▶ _Problem statement_
Pictures do not belong in the copy; quote every entry below exactly.

------------

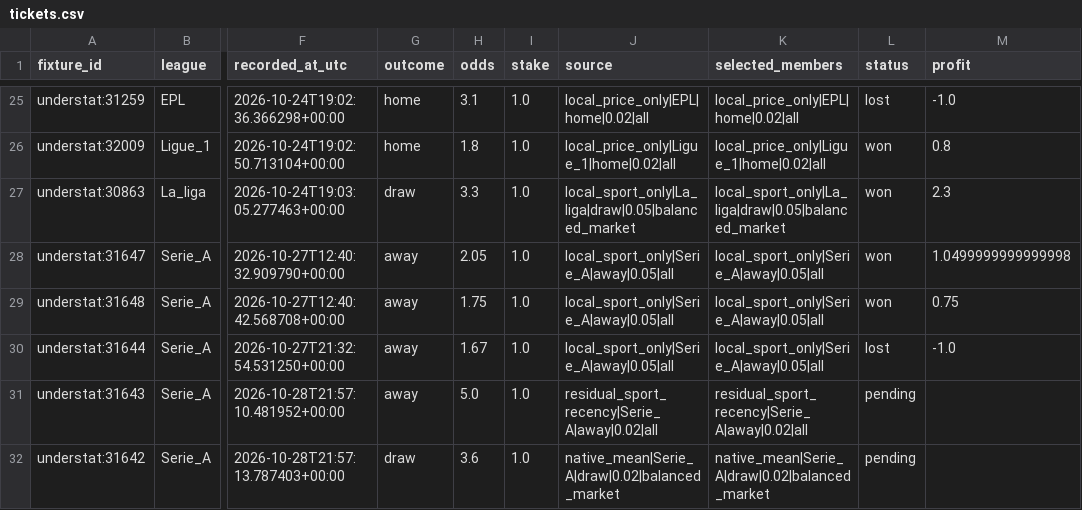
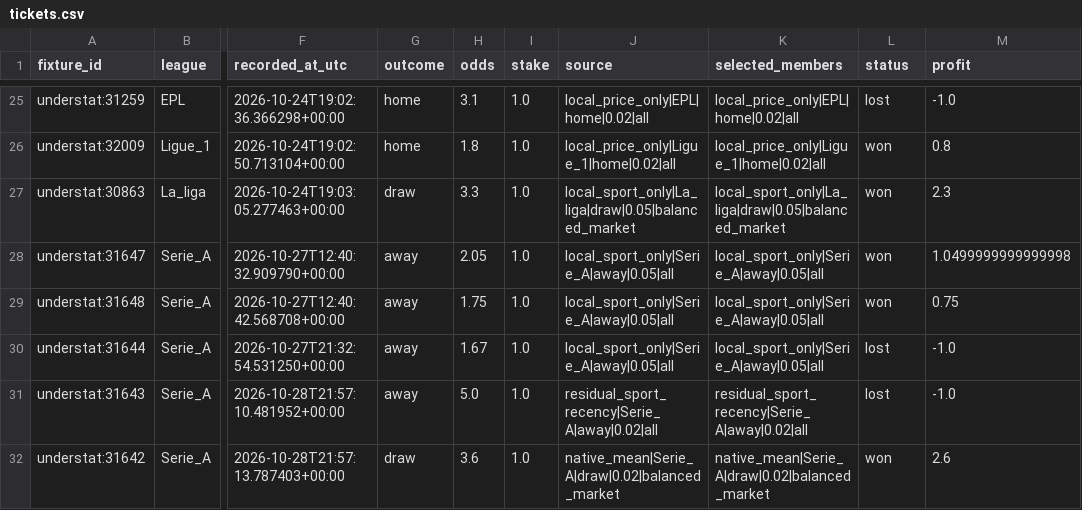
Before and after one commit to Mohamed-Ali-SOBHI/ScorePredict, a CSV file: tickets.csv, drawn as a sheet; only a part is shown, gaps mark what is left out; the diff names each change by its address in the sheet, - before the commit and + after, or states it on an @@ line.

```diff
--- a/tickets.csv
+++ b/tickets.csv
-L31 (status): pending
+L31 (status): lost
-M31 (profit): (empty)
+M31 (profit): -1.0
-L32 (status): pending
+L32 (status): won
-M32 (profit): (empty)
+M32 (profit): 2.6
```
Also changed, not shown: comparison.csv, 21 other files.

------------

▶ _Response_
Before and after one commit to Mohamed-Ali-SOBHI/ScorePredict, a CSV file: tickets.csv, drawn as a sheet; only a part is shown, gaps mark what is left out; the diff names each change by its address in the sheet, - before the commit and + after, or states it on an @@ line.

```diff
--- a/tickets.csv
+++ b/tickets.csv
-L31 (status): pending
+L31 (status): lost
-M31 (profit): (empty)
+M31 (profit): -1.0
-L32 (status): pending
+L32 (status): won
-M32 (profit): (empty)
+M32 (profit): 2.6
```
Also changed, not shown: comparison.csv, 21 other files.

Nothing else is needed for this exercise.